Talent is overrated.
If you haven’t heard, the biggest controversy in golf right now involves Tiger Woods (surprise, surprise). Even in the middle of the off season after the worst season of his career, Woods makes the headlines. In this case, the headlines are about him, not from him. And no they don’t come from Steve Williams (thank God).
The controversial quotes about Woods come from an unlikely source this time around, world no. 1, Luke Donald. According to USA Today, at the Dubai World Championship, Donald was asked who the best player he ever played with was. His response? “In terms of talent I think Rory (McIlroy) has more talent (than Woods).”
Since this response, which garnered a wealth of attention, Donald clarified what he meant by the comments stating on Twitter that, “A few people aren’t understanding what I meant. The word ‘talent’ and Rory to me means a free-flowing swing who makes everything look so easy. TW (Tiger) has always been the best at getting the ball in the hole when it mattered the most. That’s not just talent, that(‘s) something else too.” He continued, “Talent can only take you so far; you need the right attitude (mindset) and application to perform at the highest level … never try to disrespect Tiger in any way. He is still the greatest player I have played with.”
Some have found his backtracking to be insincere and too little too late, but in my opinion, Donald is spot on with his comments. Especially when he says “That’s not just talent, that’s something else too.” That something else is practice, and a dose of course management and mental toughness.
What the average golf fan doesn’t understand about the game of golf is how much practice it actually takes to be good at the darn game. Professional golfers don’t spend all their time hanging out in bars, inviting rookies to the ninth green at nine and slacking off. They practice. All. The. time.
In 2000-01, Woods didn’t just wake up one day and start hitting every fairway and green while holing all the putts. That year was the result of two years of hard work on his swing and game with Butch Harmon. Often Woods talks about practice reps, stating that he needs a ton of them to feel ready. When Woods switched to Haney, there was another drought where he was learning a new system and getting in his reps. We are seeing another transition period right now with the switch to Sean Foley.
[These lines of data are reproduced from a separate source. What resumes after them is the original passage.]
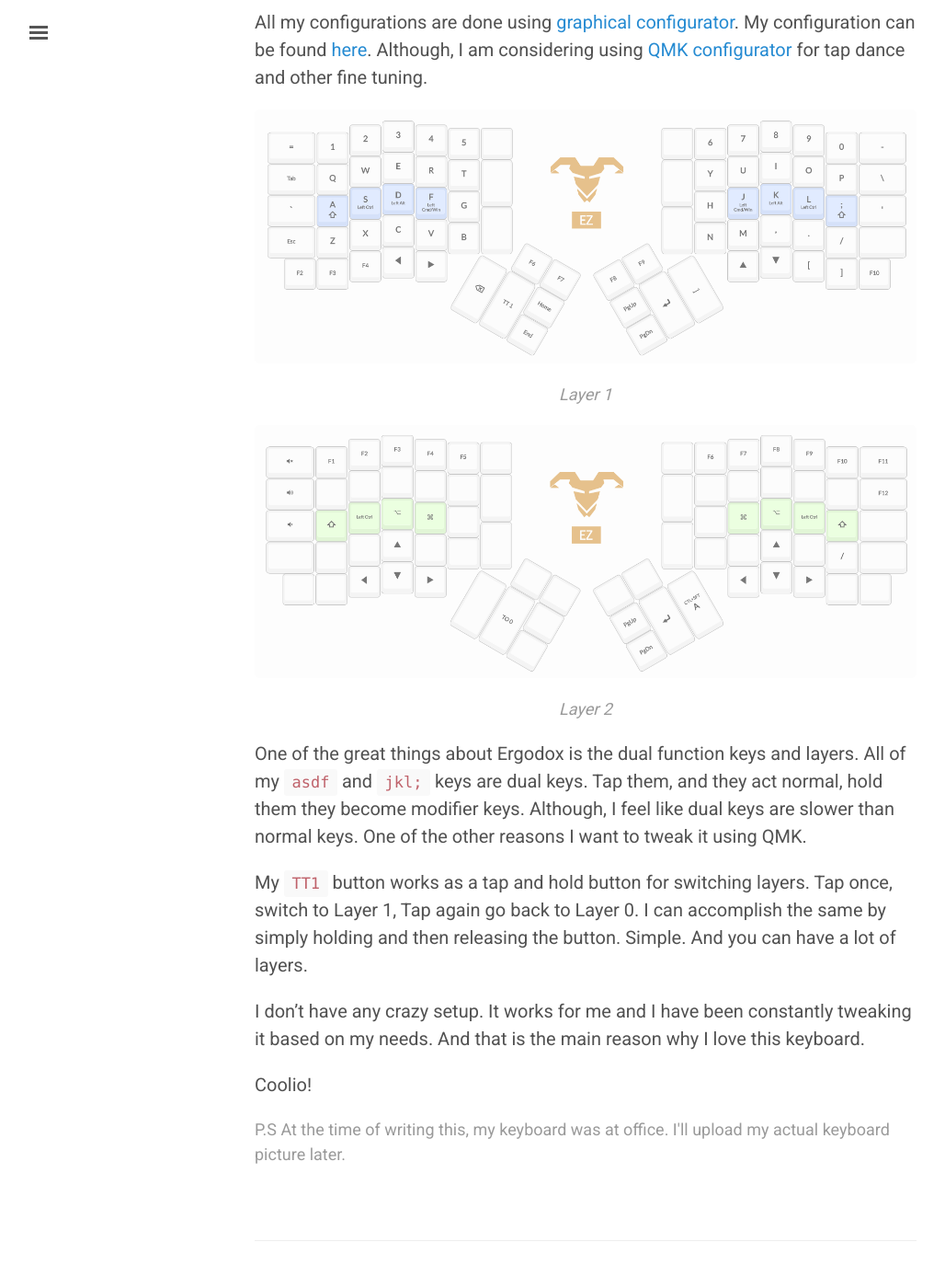
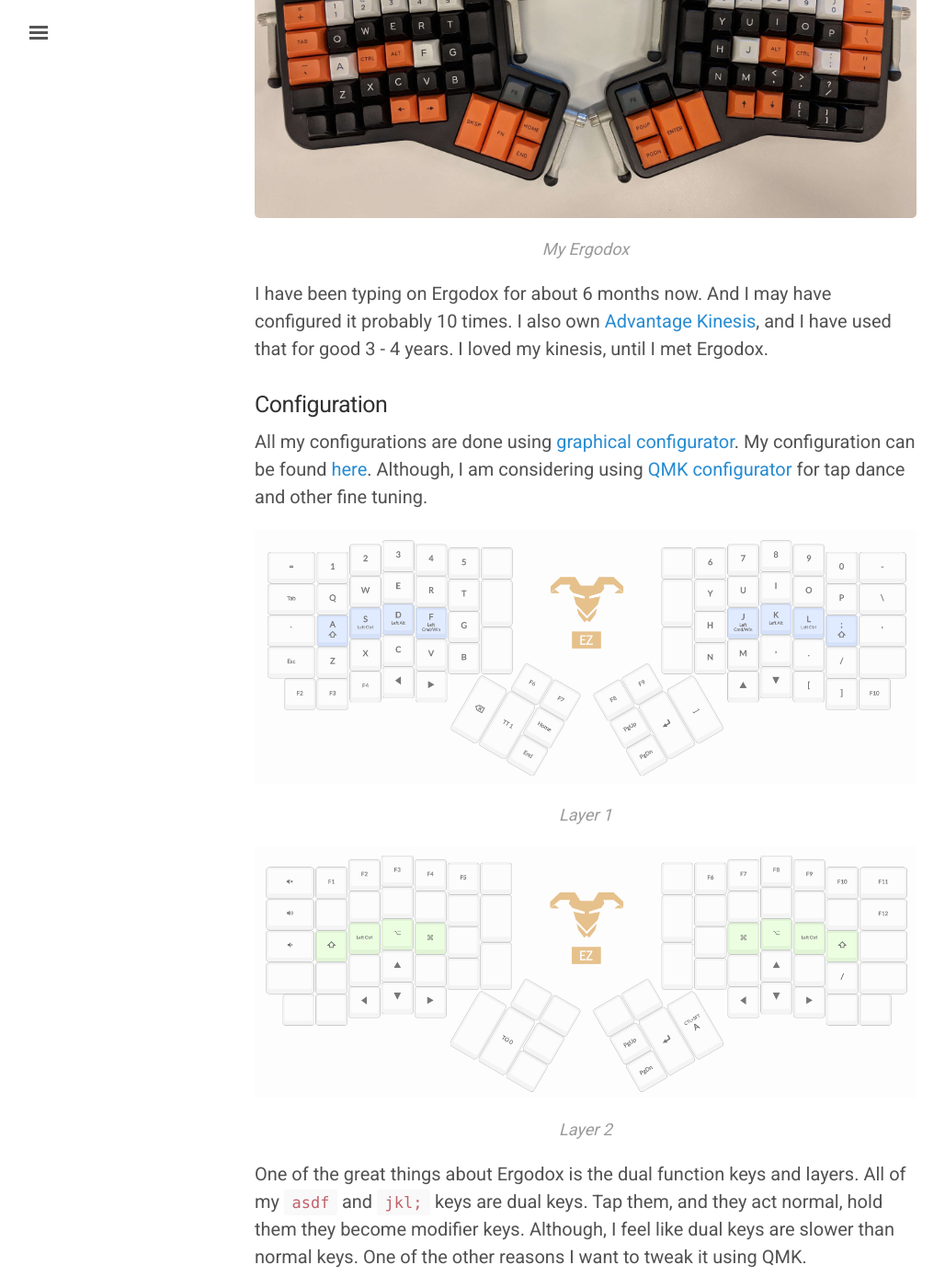
Before and after one commit to sanagrwl/sanagrwl.github.io, a Jekyll site: the page built from _posts/2019-03-04-ergodox.md, in a window 1280 px wide and 1400 px high, scrolled down 385 px. Shown: the whole window at 92% size, without its empty margins (3-1031 px from the left). Built offline with Jekyll 4.4.1, drawn with Linux system fonts in a browser that asks for light colours.

Commit message:
added my ergodox image

```diff
--- a/_posts/2019-03-04-ergodox.md
+++ b/_posts/2019-03-04-ergodox.md
@@ -2,6 +2,8 @@
 layout: post
 title: Ergodox EZ - Most likely my last keyboard
 ---
+
+{% include image.html file="2019_03_04_my_ergodox.jpg" description="My Ergodox" %}
 
 I have been typing on Ergodox for about 6 months now. And I may have configured it probably 10 times. I also own <a href="https://kinesis-ergo.com/shop/advantage2/" target="_blank">Advantage Kinesis</a>, and I have used that for good 3 - 4 years. I loved my kinesis, until I met Ergodox.
 
@@ -20,5 +22,3 @@
 I don't have any crazy setup. It works for me and I have been constantly tweaking it based on my needs. And that is the main reason why I love this keyboard.
 
 Coolio!
-
-<p class="postscript">P.S At the time of writing this, my keyboard was at office. I'll upload my actual keyboard picture later.</p>
```
Also changed, not shown: public/images/2019_03_04_my_ergodox.jpg (added).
But one thing remains constant, when Woods is winning, it is because Woods is practicing. Limited by his nagging knee injury, Woods was on a strict ball count in practice sessions during his comeback, but in recent months he has been free to practice at will, and the results are showing. According to Woods, he hits 500-1000 golf balls a day and plays anywhere from 18-54 holes. If you are wondering why his short game, which looked flat out bad at Atlanta Athletic Club now seems to be coming around, look no further than those practice reps. Woods may be the best practicer the game has ever seen.
Woods isn’t the only practice-hungry player on tour. During his stretch of major wins in his 40s, Vijay Singh was known for his iron man range sessions. Now that he has aged a bit and can’t spend 8-10 hours on the range a day, his game has fallen off. Coincidence? Absolutely not. Practice, quite literally, makes perfect.
What Donald is saying with his comments is that he believes that Woods is better at practicing and honing his golf game than anyone on earth. It may be true that McIlroy has more talent; Donald is a credible source when it comes to judging golf talent. But I believe him when he says he wasn’t trying to put Woods down (that is just never a good strategy anyway…just ask Stephen Ames and Rory Sabbatini). I believe Woods would take Donald’s comments as a compliment; he takes pride in his work ethic.
Donald’s comments can also help teach us non professional golfers about what it takes to have a good golf game. The bottom line is, practice, practice, practice. There is no swing thought that will magically make you consistently hit the fairway, no golf club that will make you hit it longer and straighter and no secret to shooting a career low score. Practice time equals improvement, it is as simple as that. As a player that doesn’t like to practice myself, it is hard to jump on board, but the results of practice are impossible to deny.
So take Donald’s comments to heart and hit the range. More importantly, hit the practice green.